● **Task description**
Report each line of the entries below that includes "shared".

● **Extracted data**
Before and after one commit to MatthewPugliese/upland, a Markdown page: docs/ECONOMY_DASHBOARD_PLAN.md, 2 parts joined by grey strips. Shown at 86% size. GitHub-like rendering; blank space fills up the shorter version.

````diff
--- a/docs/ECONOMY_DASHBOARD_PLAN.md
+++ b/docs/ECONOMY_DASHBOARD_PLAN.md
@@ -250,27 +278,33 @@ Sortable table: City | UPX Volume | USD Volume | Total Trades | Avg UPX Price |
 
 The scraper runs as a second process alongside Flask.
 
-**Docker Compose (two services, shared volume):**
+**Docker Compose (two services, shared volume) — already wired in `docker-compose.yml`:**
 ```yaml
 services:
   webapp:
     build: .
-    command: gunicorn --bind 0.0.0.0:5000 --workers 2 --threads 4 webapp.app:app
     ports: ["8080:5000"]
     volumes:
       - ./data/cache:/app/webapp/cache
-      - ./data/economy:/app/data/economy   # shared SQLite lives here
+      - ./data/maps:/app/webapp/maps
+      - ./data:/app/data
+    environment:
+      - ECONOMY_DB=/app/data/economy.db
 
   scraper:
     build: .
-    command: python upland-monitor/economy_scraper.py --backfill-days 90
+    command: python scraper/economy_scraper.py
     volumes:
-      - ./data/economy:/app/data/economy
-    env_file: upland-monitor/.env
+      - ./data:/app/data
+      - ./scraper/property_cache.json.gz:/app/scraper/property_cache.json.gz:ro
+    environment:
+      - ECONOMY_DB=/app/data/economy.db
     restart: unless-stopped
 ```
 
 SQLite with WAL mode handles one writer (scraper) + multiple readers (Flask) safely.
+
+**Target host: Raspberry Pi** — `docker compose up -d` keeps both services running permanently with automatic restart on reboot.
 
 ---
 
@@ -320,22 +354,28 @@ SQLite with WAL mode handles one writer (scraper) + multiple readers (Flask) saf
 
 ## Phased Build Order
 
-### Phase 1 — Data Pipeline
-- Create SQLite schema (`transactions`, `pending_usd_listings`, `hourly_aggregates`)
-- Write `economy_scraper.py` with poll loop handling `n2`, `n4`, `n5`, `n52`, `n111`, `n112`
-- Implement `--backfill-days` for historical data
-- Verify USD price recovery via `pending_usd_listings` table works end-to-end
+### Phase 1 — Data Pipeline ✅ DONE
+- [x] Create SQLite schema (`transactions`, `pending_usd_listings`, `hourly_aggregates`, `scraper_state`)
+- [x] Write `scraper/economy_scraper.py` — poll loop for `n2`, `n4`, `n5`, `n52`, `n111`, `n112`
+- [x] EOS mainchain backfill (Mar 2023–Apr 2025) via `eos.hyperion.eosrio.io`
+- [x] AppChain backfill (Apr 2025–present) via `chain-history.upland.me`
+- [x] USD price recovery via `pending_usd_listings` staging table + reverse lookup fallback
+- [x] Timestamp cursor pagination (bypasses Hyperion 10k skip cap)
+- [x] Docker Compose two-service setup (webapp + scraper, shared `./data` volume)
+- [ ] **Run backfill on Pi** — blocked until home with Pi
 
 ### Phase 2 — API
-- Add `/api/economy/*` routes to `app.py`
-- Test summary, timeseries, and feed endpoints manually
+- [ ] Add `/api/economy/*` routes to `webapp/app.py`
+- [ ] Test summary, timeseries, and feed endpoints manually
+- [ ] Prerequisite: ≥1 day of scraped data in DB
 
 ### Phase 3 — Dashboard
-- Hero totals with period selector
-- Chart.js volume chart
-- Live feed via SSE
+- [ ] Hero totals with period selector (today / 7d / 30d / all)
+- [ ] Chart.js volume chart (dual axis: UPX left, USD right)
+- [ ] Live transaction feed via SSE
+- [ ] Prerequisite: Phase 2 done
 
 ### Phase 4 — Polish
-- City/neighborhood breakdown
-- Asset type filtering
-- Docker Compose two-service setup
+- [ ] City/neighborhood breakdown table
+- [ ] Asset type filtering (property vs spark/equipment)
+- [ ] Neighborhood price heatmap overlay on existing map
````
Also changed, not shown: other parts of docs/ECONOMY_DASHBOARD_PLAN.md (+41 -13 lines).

...

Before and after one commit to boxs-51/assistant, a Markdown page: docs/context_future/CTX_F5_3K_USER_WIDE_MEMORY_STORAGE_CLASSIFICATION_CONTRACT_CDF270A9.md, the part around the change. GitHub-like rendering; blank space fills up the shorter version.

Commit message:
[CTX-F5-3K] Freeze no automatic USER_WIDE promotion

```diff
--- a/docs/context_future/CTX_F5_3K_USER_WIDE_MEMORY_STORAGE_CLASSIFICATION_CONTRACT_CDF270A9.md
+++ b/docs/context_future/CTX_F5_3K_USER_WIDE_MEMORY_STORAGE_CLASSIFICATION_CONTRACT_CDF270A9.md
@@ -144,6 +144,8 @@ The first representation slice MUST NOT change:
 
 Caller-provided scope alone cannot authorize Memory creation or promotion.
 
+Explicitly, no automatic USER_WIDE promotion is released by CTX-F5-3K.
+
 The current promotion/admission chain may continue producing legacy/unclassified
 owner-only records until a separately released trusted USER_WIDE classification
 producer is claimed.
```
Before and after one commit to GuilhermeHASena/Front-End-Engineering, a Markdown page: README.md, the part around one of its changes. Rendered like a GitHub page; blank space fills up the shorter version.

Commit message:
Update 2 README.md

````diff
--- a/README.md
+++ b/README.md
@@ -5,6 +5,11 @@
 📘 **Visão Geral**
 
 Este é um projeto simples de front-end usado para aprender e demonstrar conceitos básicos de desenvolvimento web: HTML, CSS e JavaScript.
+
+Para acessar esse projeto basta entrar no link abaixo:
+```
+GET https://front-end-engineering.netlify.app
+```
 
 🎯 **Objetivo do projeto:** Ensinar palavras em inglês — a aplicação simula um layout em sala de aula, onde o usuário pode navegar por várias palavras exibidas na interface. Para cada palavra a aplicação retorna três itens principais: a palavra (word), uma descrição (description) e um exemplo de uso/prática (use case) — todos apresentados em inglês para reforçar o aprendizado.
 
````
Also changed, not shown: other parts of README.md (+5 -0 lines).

● **Answer box**
-**Docker Compose (two services, shared volume):**
+**Docker Compose (two services, shared volume) — already wired in `docker-compose.yml`:**
-      - ./data/economy:/app/data/economy   # shared SQLite lives here
+- [x] Docker Compose two-service setup (webapp + scraper, shared `./data` volume)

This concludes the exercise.